**** Supplied records ****
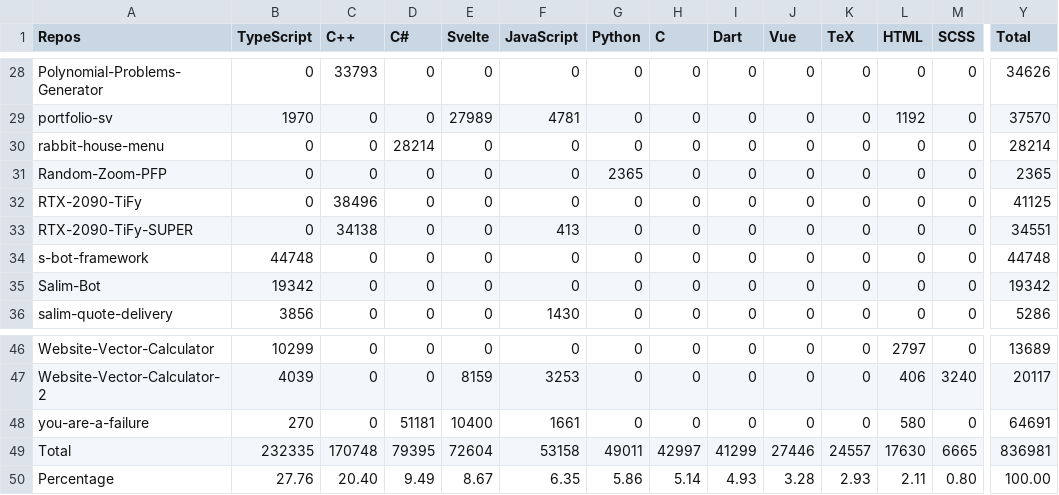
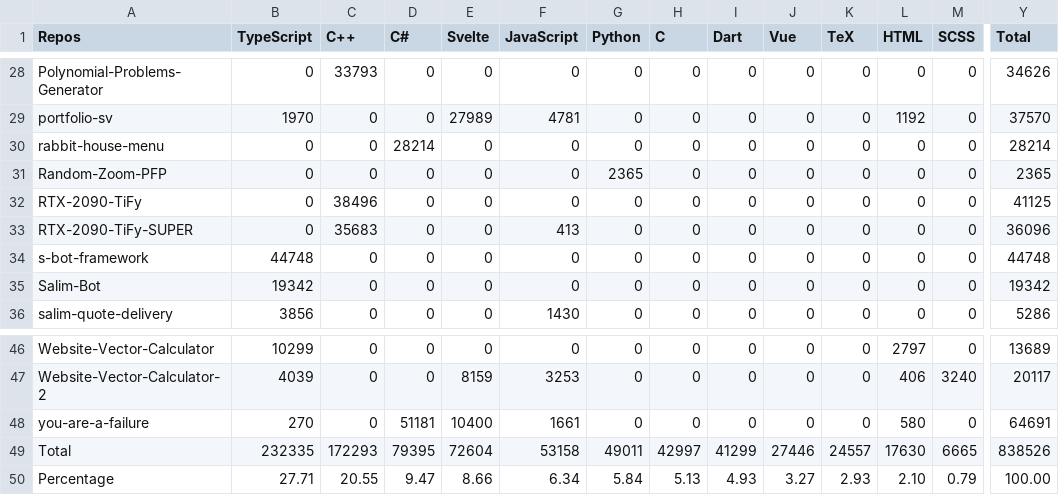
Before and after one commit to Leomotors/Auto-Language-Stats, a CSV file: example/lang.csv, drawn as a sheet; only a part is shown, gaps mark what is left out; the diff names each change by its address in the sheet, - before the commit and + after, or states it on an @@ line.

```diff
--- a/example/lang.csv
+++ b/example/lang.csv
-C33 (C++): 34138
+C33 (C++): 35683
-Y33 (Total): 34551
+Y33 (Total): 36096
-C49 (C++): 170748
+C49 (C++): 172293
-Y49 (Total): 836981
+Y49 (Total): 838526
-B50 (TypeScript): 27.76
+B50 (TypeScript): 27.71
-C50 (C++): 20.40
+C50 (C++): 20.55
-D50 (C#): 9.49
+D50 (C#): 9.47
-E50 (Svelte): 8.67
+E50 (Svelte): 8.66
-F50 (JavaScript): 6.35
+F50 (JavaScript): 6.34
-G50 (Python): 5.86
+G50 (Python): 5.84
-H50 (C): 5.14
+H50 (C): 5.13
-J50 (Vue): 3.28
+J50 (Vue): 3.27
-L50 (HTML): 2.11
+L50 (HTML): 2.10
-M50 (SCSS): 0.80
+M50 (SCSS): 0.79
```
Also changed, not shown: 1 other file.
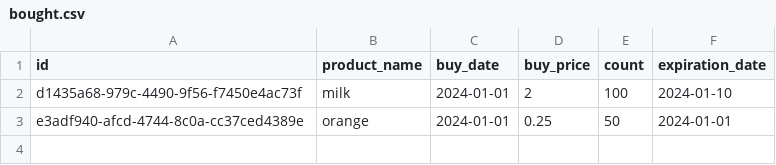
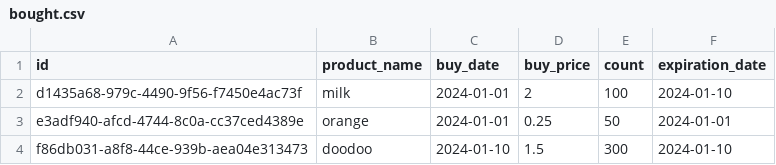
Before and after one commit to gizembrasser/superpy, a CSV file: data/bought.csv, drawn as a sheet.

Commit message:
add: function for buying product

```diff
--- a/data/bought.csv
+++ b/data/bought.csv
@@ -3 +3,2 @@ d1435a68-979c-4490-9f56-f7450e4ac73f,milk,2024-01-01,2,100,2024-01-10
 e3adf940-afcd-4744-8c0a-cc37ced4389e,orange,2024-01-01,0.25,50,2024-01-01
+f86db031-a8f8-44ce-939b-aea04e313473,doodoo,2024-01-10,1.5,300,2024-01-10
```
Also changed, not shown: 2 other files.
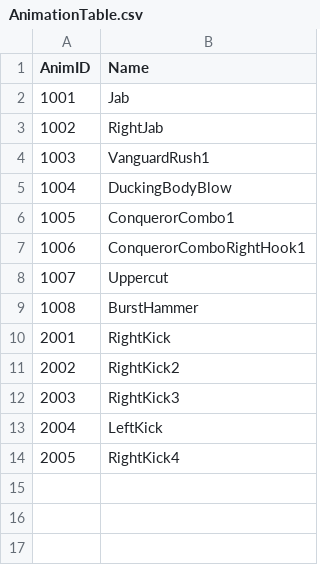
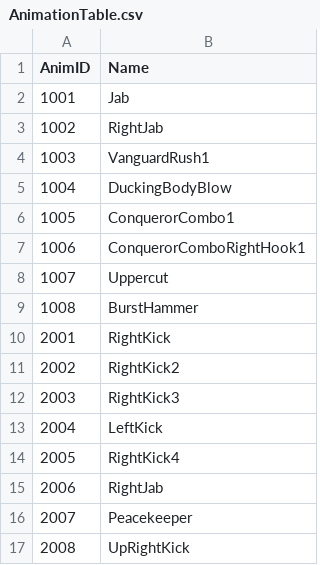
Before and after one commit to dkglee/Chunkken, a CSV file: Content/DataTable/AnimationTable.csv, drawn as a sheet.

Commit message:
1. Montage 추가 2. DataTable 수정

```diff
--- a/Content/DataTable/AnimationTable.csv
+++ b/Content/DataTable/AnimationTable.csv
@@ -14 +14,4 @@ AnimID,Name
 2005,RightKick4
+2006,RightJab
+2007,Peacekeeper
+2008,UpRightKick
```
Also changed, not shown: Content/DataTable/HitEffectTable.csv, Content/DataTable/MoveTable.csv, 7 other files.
****
▶ _Required action_
Give every line above again exactly, omitting whatever pictures appear.

▶ _Solution to this problem_
Before and after one commit to Leomotors/Auto-Language-Stats, a CSV file: example/lang.csv, drawn as a sheet; only a part is shown, gaps mark what is left out; the diff names each change by its address in the sheet, - before the commit and + after, or states it on an @@ line.

```diff
--- a/example/lang.csv
+++ b/example/lang.csv
-C33 (C++): 34138
+C33 (C++): 35683
-Y33 (Total): 34551
+Y33 (Total): 36096
-C49 (C++): 170748
+C49 (C++): 172293
-Y49 (Total): 836981
+Y49 (Total): 838526
-B50 (TypeScript): 27.76
+B50 (TypeScript): 27.71
-C50 (C++): 20.40
+C50 (C++): 20.55
-D50 (C#): 9.49
+D50 (C#): 9.47
-E50 (Svelte): 8.67
+E50 (Svelte): 8.66
-F50 (JavaScript): 6.35
+F50 (JavaScript): 6.34
-G50 (Python): 5.86
+G50 (Python): 5.84
-H50 (C): 5.14
+H50 (C): 5.13
-J50 (Vue): 3.28
+J50 (Vue): 3.27
-L50 (HTML): 2.11
+L50 (HTML): 2.10
-M50 (SCSS): 0.80
+M50 (SCSS): 0.79
```
Also changed, not shown: 1 other file.
Before and after one commit to gizembrasser/superpy, a CSV file: data/bought.csv, drawn as a sheet.

Commit message:
add: function for buying product

```diff
--- a/data/bought.csv
+++ b/data/bought.csv
@@ -3 +3,2 @@ d1435a68-979c-4490-9f56-f7450e4ac73f,milk,2024-01-01,2,100,2024-01-10
 e3adf940-afcd-4744-8c0a-cc37ced4389e,orange,2024-01-01,0.25,50,2024-01-01
+f86db031-a8f8-44ce-939b-aea04e313473,doodoo,2024-01-10,1.5,300,2024-01-10
```
Also changed, not shown: 2 other files.
Before and after one commit to dkglee/Chunkken, a CSV file: Content/DataTable/AnimationTable.csv, drawn as a sheet.

Commit message:
1. Montage 추가 2. DataTable 수정

```diff
--- a/Content/DataTable/AnimationTable.csv
+++ b/Content/DataTable/AnimationTable.csv
@@ -14 +14,4 @@ AnimID,Name
 2005,RightKick4
+2006,RightJab
+2007,Peacekeeper
+2008,UpRightKick
```
Also changed, not shown: Content/DataTable/HitEffectTable.csv, Content/DataTable/MoveTable.csv, 7 other files.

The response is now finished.